§ **Brief**
Below are records; copy every line among them that contains the word "mean".

-.-.-

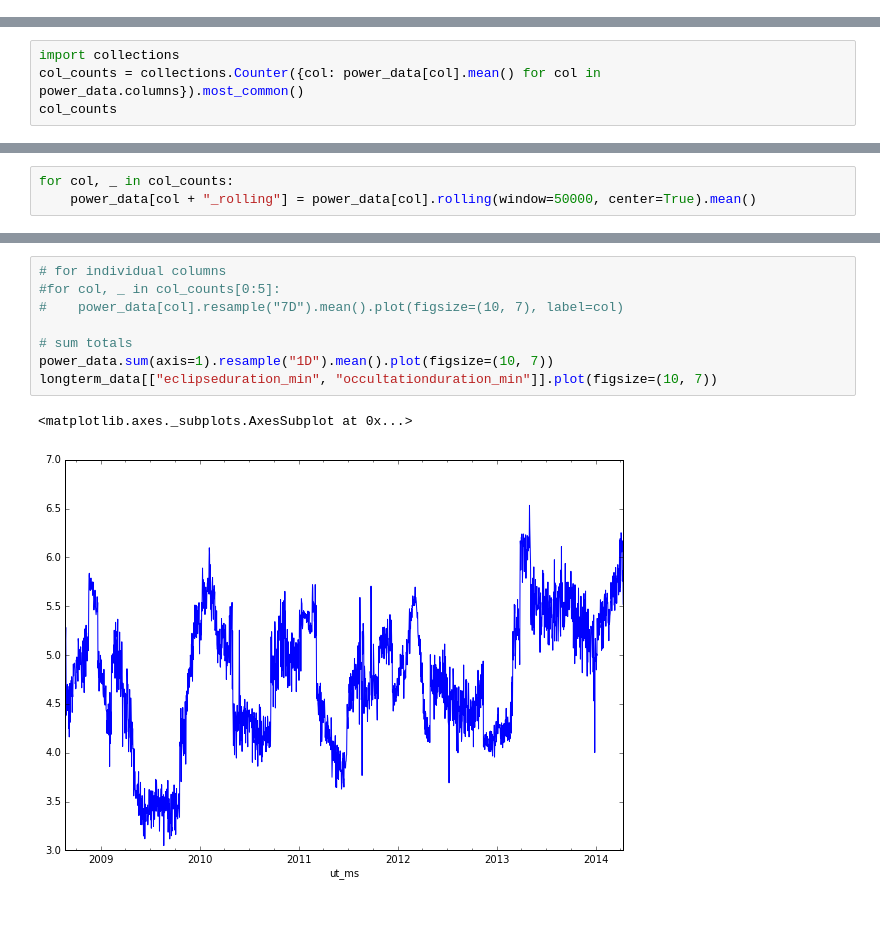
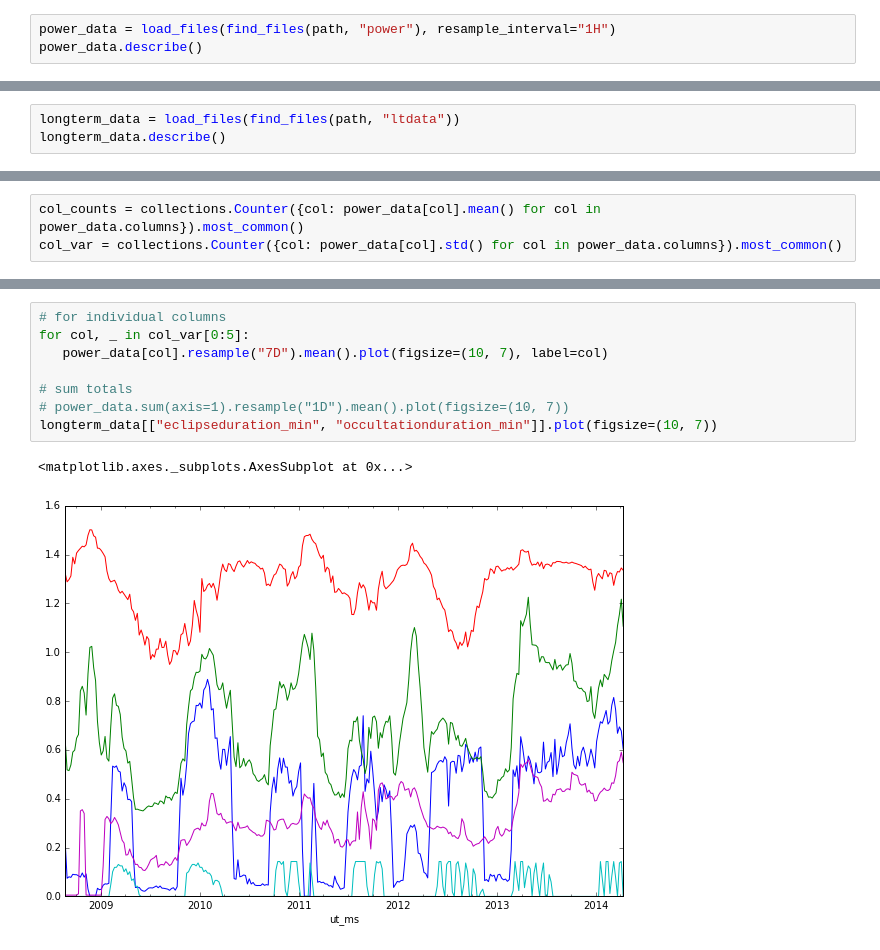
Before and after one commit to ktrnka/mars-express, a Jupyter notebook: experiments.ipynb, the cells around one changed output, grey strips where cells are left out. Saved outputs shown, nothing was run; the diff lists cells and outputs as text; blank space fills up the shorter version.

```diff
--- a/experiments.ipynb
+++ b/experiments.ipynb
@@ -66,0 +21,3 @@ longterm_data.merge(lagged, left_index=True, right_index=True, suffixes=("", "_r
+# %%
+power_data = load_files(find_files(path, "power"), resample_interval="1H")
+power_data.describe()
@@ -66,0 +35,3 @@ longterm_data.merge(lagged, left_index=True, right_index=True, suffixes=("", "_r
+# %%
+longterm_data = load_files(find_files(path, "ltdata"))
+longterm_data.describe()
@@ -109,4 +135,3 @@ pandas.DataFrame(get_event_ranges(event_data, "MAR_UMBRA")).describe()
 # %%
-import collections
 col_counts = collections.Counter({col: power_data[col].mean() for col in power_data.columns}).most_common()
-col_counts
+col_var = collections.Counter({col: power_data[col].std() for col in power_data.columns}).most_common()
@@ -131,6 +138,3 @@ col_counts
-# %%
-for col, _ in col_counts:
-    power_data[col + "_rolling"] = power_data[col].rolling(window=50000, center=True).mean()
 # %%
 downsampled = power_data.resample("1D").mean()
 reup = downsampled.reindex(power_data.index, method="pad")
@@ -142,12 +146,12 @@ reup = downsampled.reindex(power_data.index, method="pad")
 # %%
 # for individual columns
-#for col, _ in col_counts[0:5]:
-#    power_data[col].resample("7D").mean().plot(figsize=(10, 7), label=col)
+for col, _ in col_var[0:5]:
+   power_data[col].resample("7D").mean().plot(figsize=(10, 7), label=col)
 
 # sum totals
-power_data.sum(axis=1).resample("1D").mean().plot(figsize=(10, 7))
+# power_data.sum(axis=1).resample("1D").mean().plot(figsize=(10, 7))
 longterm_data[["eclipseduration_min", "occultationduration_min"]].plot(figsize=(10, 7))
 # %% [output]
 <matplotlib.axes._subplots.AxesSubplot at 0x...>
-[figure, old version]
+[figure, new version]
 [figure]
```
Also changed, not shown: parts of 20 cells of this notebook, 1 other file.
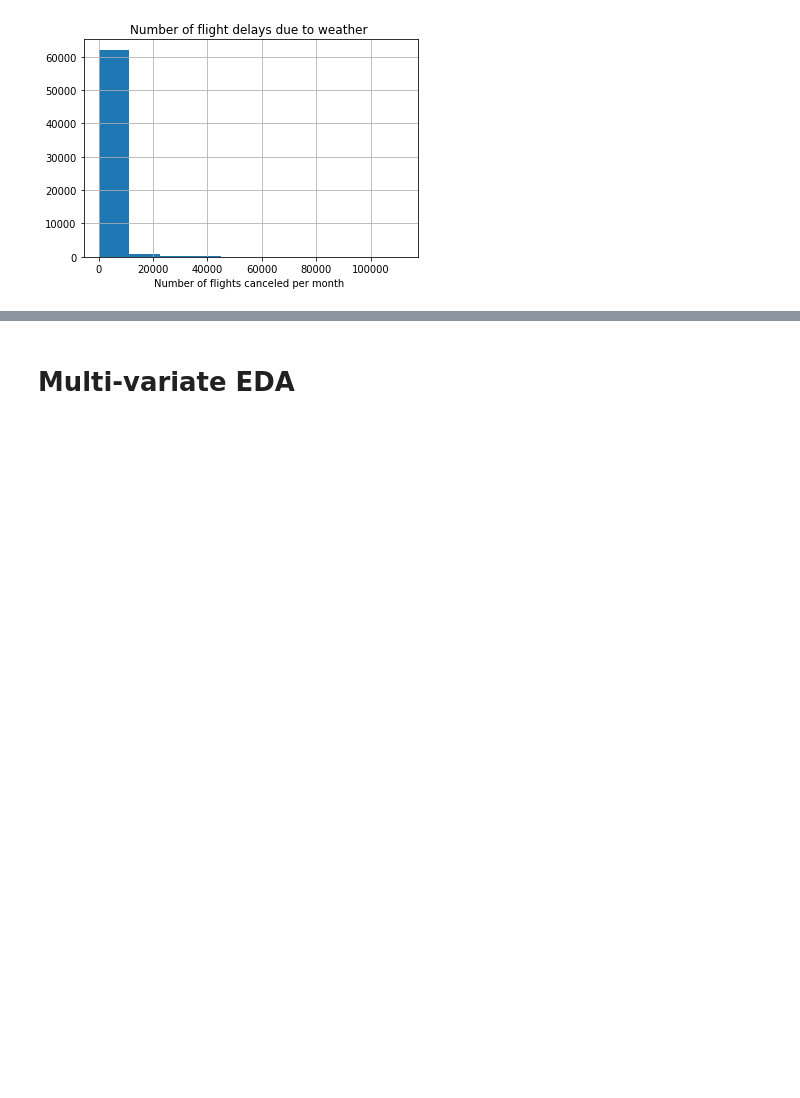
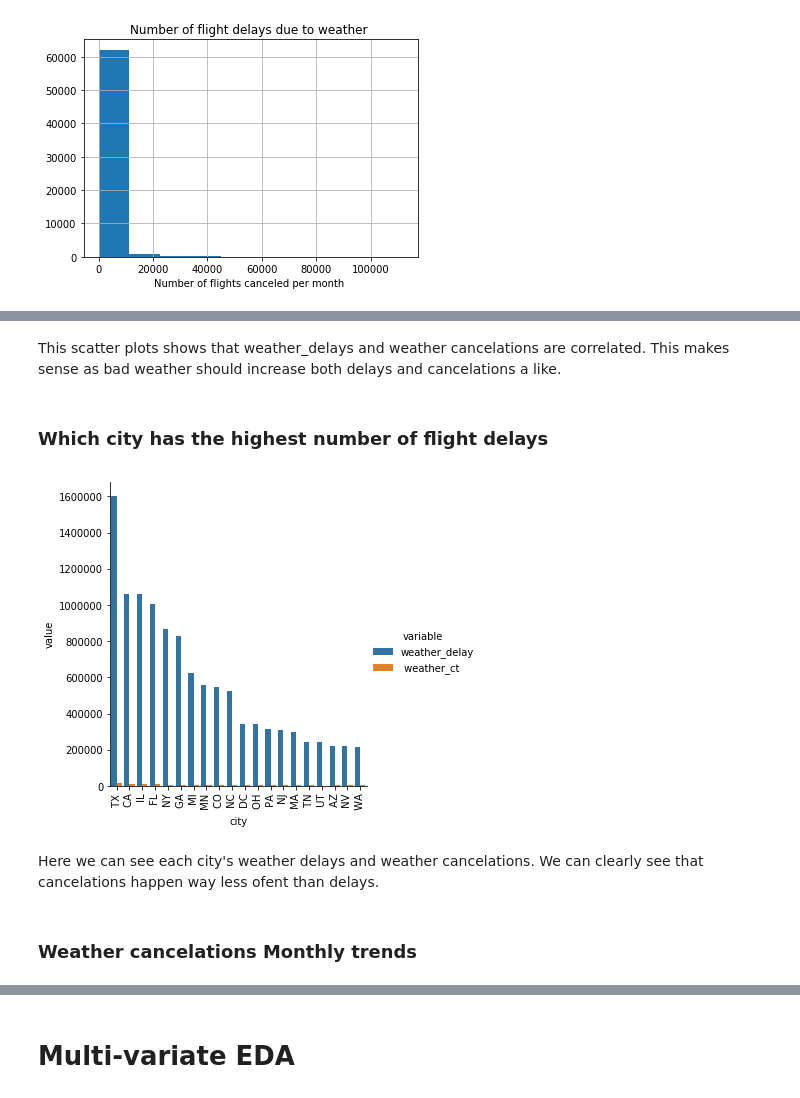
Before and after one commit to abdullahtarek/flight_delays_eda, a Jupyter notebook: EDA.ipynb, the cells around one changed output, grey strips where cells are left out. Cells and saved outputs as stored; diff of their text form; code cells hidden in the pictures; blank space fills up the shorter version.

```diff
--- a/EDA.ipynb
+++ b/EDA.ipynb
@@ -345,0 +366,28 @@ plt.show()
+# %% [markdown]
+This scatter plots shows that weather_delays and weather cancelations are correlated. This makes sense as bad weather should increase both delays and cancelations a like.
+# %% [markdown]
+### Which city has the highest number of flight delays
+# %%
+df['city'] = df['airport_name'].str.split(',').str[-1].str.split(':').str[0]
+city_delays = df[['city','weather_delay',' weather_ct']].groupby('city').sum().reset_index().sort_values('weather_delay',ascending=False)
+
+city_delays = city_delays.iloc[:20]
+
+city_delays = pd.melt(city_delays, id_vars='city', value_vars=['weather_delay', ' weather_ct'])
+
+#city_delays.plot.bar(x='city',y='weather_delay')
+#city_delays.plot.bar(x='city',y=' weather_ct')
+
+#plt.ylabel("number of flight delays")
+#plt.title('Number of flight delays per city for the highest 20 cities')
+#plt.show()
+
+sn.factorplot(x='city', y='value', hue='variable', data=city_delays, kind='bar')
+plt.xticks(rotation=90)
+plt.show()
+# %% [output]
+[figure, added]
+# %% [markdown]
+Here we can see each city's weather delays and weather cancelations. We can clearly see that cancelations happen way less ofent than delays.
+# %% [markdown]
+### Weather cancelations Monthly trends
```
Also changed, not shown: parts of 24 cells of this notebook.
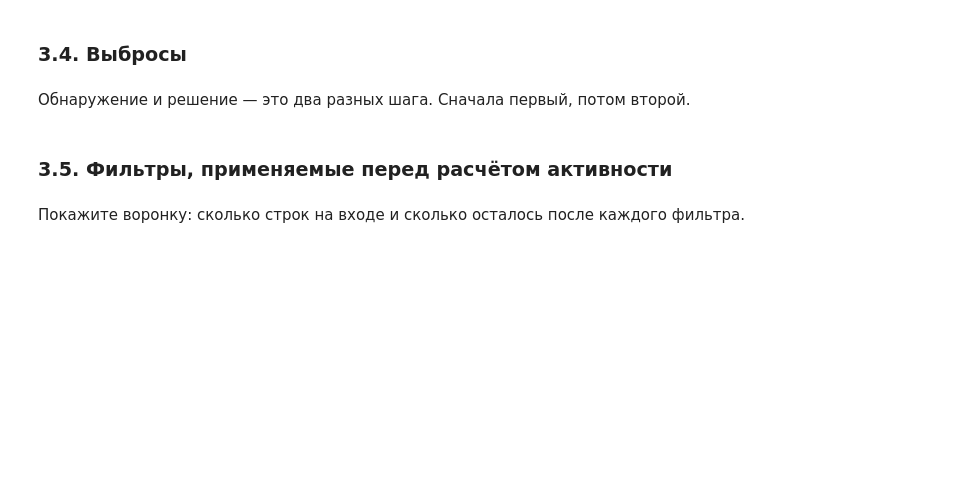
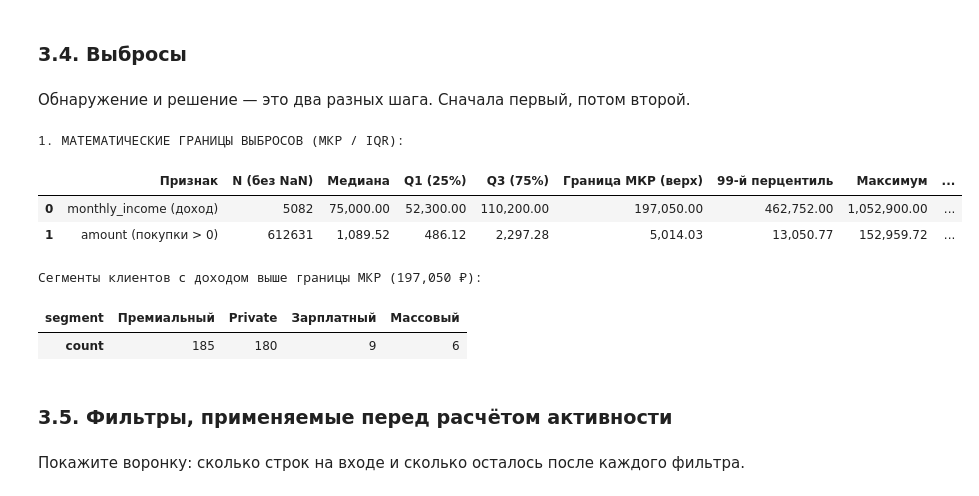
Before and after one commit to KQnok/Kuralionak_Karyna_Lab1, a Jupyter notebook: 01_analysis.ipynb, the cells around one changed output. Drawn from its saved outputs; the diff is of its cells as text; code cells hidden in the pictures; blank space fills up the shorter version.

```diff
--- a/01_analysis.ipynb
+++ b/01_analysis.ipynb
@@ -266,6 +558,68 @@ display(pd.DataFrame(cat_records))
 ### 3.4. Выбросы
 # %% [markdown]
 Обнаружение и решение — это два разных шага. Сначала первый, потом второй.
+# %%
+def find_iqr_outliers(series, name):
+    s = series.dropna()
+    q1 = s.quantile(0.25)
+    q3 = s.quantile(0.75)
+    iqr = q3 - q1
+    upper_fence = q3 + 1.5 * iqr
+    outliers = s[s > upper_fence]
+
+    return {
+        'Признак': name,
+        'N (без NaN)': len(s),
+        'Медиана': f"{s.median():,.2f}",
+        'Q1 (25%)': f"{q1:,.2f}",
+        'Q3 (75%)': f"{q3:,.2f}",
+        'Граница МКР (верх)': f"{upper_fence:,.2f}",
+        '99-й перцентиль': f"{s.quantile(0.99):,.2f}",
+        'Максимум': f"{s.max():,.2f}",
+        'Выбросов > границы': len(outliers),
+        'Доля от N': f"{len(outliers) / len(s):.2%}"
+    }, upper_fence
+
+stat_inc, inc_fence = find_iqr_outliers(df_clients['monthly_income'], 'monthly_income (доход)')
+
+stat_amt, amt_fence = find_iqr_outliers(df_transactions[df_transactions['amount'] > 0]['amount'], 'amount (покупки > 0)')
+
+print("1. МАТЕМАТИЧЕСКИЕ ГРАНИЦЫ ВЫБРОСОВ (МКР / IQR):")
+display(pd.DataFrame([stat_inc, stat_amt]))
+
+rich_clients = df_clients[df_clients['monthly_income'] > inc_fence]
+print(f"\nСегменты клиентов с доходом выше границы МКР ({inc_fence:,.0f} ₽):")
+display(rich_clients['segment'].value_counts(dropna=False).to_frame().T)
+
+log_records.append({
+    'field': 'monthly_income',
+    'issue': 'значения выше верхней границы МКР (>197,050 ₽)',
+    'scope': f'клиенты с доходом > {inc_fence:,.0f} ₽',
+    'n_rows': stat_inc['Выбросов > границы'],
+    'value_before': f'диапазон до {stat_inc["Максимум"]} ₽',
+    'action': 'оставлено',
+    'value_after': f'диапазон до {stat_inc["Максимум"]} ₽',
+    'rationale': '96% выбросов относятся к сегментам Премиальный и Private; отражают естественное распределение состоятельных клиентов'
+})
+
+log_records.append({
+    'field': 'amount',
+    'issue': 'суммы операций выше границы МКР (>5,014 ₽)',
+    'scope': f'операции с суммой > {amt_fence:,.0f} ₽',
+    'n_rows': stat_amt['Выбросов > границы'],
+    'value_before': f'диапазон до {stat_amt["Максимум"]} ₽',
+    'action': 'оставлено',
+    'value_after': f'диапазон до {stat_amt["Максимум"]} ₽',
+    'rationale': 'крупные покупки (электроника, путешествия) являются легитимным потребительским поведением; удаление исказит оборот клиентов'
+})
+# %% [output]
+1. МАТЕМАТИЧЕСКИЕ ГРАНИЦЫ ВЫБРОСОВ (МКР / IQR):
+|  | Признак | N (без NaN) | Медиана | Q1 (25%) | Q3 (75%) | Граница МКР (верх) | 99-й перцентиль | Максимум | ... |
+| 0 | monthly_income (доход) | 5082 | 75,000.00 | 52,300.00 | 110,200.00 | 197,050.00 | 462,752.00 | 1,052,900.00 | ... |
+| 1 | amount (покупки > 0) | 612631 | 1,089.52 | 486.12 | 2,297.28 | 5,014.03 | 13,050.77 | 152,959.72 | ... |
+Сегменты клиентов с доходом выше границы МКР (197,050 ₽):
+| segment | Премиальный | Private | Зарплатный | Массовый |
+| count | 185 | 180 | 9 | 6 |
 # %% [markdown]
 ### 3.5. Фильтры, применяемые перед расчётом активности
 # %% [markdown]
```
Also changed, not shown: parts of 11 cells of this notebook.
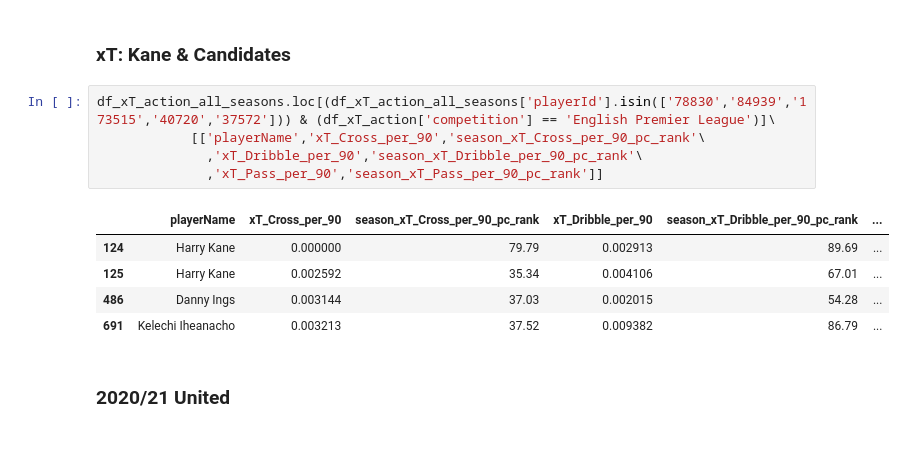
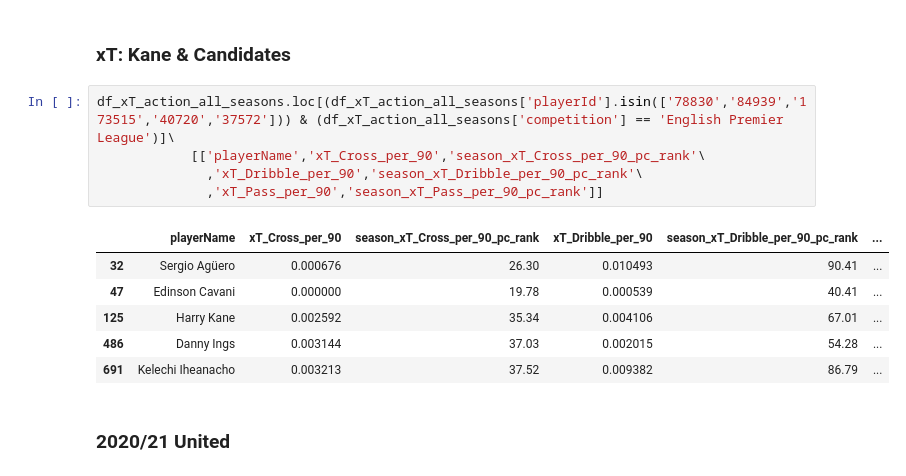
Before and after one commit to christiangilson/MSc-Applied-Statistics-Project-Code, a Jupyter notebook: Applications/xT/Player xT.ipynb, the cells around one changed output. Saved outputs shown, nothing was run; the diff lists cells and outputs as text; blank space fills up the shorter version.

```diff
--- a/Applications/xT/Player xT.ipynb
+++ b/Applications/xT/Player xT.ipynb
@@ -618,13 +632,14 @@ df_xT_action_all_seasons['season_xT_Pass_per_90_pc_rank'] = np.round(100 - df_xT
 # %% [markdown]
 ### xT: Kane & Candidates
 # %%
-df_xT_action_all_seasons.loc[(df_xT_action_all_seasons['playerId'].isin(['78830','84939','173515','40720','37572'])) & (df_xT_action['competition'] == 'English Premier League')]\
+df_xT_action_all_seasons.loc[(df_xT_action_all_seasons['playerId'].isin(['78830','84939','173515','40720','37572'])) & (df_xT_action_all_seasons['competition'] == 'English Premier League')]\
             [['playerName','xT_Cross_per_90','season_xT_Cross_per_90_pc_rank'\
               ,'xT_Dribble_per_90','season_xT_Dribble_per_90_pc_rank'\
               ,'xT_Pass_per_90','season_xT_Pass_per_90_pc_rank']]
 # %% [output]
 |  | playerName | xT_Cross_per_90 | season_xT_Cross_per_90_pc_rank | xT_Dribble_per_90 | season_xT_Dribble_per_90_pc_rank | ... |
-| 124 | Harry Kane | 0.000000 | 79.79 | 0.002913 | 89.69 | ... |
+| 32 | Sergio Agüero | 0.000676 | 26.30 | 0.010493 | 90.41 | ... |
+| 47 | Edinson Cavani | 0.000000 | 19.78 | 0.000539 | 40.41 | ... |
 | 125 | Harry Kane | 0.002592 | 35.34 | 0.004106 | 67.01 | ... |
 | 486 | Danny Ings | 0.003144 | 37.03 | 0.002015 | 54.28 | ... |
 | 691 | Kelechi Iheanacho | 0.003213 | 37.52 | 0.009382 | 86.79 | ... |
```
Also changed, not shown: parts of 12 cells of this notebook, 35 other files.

-.-.-

§ **Finished task**
 col_counts = collections.Counter({col: power_data[col].mean() for col in power_data.columns}).most_common()
-    power_data[col + "_rolling"] = power_data[col].rolling(window=50000, center=True).mean()
 downsampled = power_data.resample("1D").mean()
-#    power_data[col].resample("7D").mean().plot(figsize=(10, 7), label=col)
+   power_data[col].resample("7D").mean().plot(figsize=(10, 7), label=col)
-power_data.sum(axis=1).resample("1D").mean().plot(figsize=(10, 7))
+# power_data.sum(axis=1).resample("1D").mean().plot(figsize=(10, 7))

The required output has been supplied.